Tuesday, August 13, 2013

Tie Dyed T-shirts

(Click on photos to enlarge)

Guess I missed out on the tie dye craze a few decades ago, so our granddaughters roped me in now.   When one of the girls suggested we have a girls’ bonding day to tie dye, I had no idea how to tie dye, what dyes to use or the array of design possibilities.  So being the type of person I am, I started researching tie dyeing so I would be prepared and not feel like a total dummy.  And there’s no better place to start than YouTube.  After watching several videos, I soon learned the basics, tying techniques for the different designs and also that there’s no wrong way to tie dye.  The possibilities are endless.

So off I go to buy shirts and dyes.  Walmart, the only department store in our town is where I found tie dye kits by Tulip.  The kits are prepackaged with dyes and bottles to mix with water, rubber bands, gloves and instructions.  Tulip dyes are advertised as being organic, so I would assume safer for people and safer for the environment.  What more could I ask for?  I also purchased the shirts at Walmart.  The dyes in the kits are fiber reactive so 100% cotton fabric is recommended.  Any fiber reactive dyes can be used, just be sure to follow the manufacturer’s instructions for their use.
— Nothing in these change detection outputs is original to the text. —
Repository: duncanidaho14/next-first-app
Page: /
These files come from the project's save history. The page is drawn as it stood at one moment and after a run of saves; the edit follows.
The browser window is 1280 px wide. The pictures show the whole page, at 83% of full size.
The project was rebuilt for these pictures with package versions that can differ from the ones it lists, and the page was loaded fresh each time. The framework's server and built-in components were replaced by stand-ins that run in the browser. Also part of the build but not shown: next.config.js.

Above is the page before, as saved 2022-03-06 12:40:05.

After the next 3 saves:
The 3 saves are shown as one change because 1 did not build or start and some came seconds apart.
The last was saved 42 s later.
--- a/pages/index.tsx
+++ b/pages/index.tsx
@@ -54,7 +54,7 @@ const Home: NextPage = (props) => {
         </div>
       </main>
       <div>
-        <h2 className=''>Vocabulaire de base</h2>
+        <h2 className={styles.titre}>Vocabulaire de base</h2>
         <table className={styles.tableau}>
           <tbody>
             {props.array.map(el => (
Our first tie dye day arrived a couple weeks ago and we just had a blast. Earlier in the morning, I prewashed the shirts to rid them of the sizing in the fabric and applied the dyes while they were still damp.  I laid a plastic painter’s drop cloth over my counter for us to work on, laid our shirts on a couple of paper towels and we began our designs.  They all turned out really great. 

One thing I noticed is that most of the videos I watched and the instructions that came with the dye kits fail to emphasize that the shirts need to be turned over to apply color to the back side also.  One of the girls used different colors on the backside than on the front and came up with a gorgeous spiral shirt.
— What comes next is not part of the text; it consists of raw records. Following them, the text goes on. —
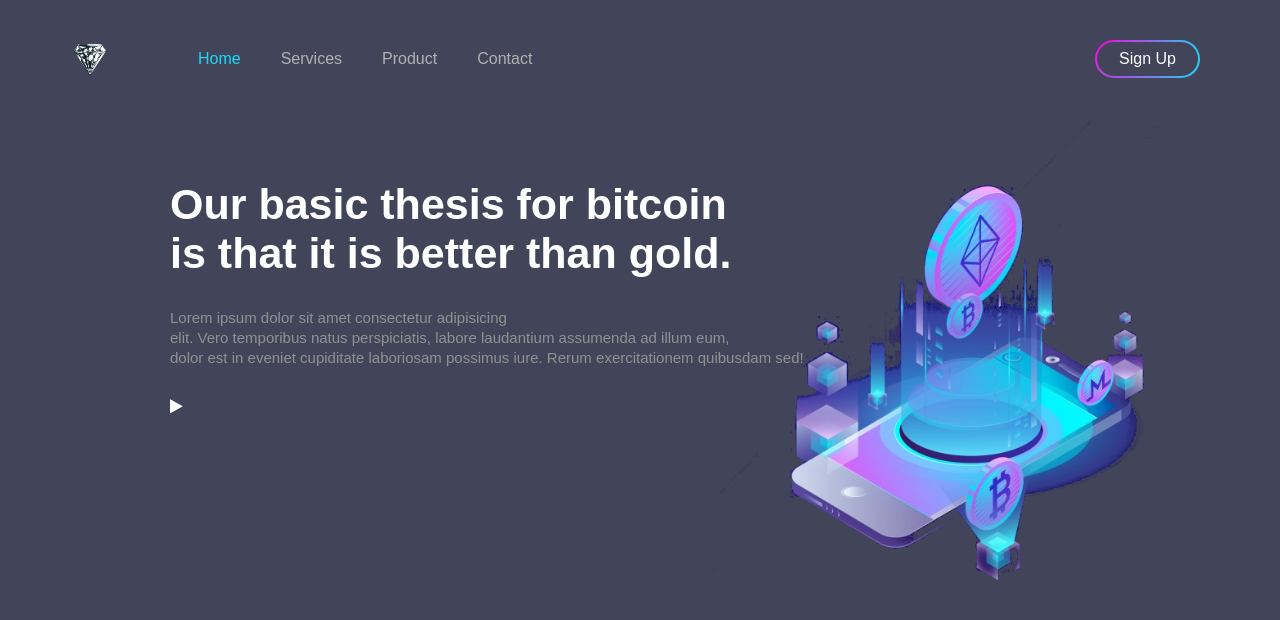
Repository: Aakarshit-Sharma19/Basic-HTML-and-CSS-Page-
Page: index.html
These files come from the project's save history. The page is drawn as it stood at one moment and after the next save; the edit follows.
The browser window is 1280 px wide. The pictures show the whole page.

Above is the page before, as saved 2020-11-10 16:18:03.

After the next save:
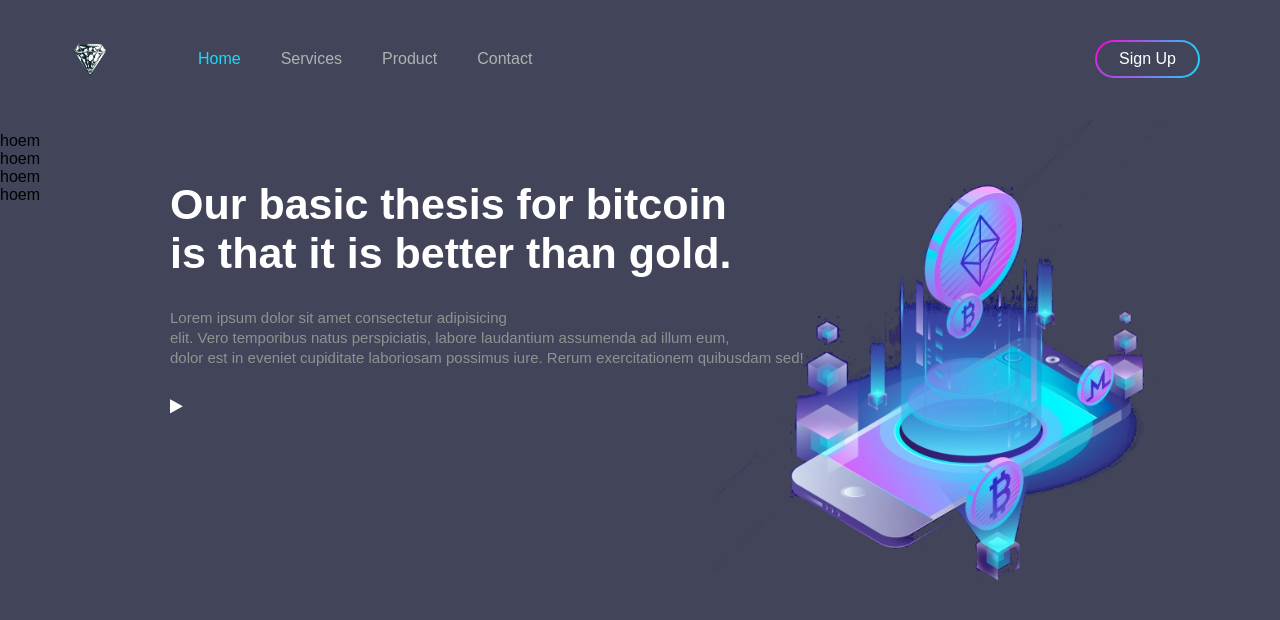
Saved 15 min 22 s later.
--- a/index.html
+++ b/index.html
@@ -36,6 +36,14 @@
                 <img src="background.png" alt="">
             </div>
         </div>
+        <div class="test">
+            <ul class listl>
+                <li>hoem</li>
+                <li>hoem</li>
+                <li>hoem</li>
+                <li>hoem</li>
+            </ul>
+        </div>
     </div>
 </body>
Fabric dyed with fiber reactive dyes need to set at room temperature to set the colors properly so the hardest part was waiting til the next day to see the results of our creations.  The Tulip instructions say to let set for 6-8 hours before rinsing but recommend up to 24 hours for more vibrant colors.  The rinsing and washing was pretty exciting.  However, after the excess dye is washed out, the colors aren’t near as vibrant as they are when wet.  I must stress to rinse in a sink until the water runs pretty much clear, do NOT wash in the washer until most of the excess dye has been previously rinsed out.  There is a lot of excess dye that doesn't get absorbed into the fabric and if washed before rinsing, a lot of the excess dye will be surging around in the washing machine, to get absorbed in places you don't want it to be.

We had so much fun and wanted more shirts so we planned another tie dye day when all three girls could get together.  On Sat, the 4 of us dyed 3 more shirts each.  Had another fun day, but not without incident….a bottle of dye got knocked off and onto the floor.  But it wiped up with wet paper towels without staining and all was well.  After our dyeing, there were a couple dribbles on the countertop but they cleaned right up by rubbing them with a wet paper towel and a shake of baking soda as a cleanser.  I don’t know how the dye would clean up after it dried but the dye on my fingers has already washed/worn off.  So all is well on that front too.

Enjoy the pictures.

This configuration makes the bulls eye pattern.  Decide where you want the bulls eye located, pinch both layers of fabric and grab it with your fingers.  Hold it up in the air and straighten the fabric as best as you can, section it off and wrap with rubber bands.  Add dye to each section.  On the thicker sections, make sure you saturate the fabric, squirting more dye into the folds, turn over and repeat the colors on the other side.

This method makes a spiral design.  Again decide where you want the spiral located on your shirt, grab both layers of fabric and tightly twist it around, making a circle.  Place rubber bands around the shirt as shown and apply dyes to each 'pie' shape.  Again squirt dye into the folds.   Turn over and repeat the colors on the back side.  Use a clean paper towel to prevent unwanted drips applying themselves to the wrong spots.

These are the dyeing results of the girls' shirts on our 2nd get together.  Look interesting, don't they?

These are the shirts from the group on the right hand side.  I think they're all great!
The kitty thinks so too.

These 3 came from the middle group in the picture above.  Pretty awesome.

These are the shirts we did on our 2nd day.  The double spirals are done by folding a bottom corner of the shirt up to the opposite shoulder seam, then twisting the same as for the single spiral.   The top 3 shirts are results of the first group in the photo above.  And the 2 on the right hand side are double spirals.  The one in the middle was dyed with different colors on the back side. 

These are the shirts from our first dyeing day.....just enough to make us want to do more.

P.S.  Here are a couple links from YouTube to help get you started.

Single spiral:  http://www.youtube.com/watch?v=PbjWkiQ5DtI&list=TLkqsBo7zhfZo

Double spiral:  http://www.youtube.com/watch?v=tZGwVMs5lBg

Bullseye:  http://www.youtube.com/watch?v=2nm0q5654AE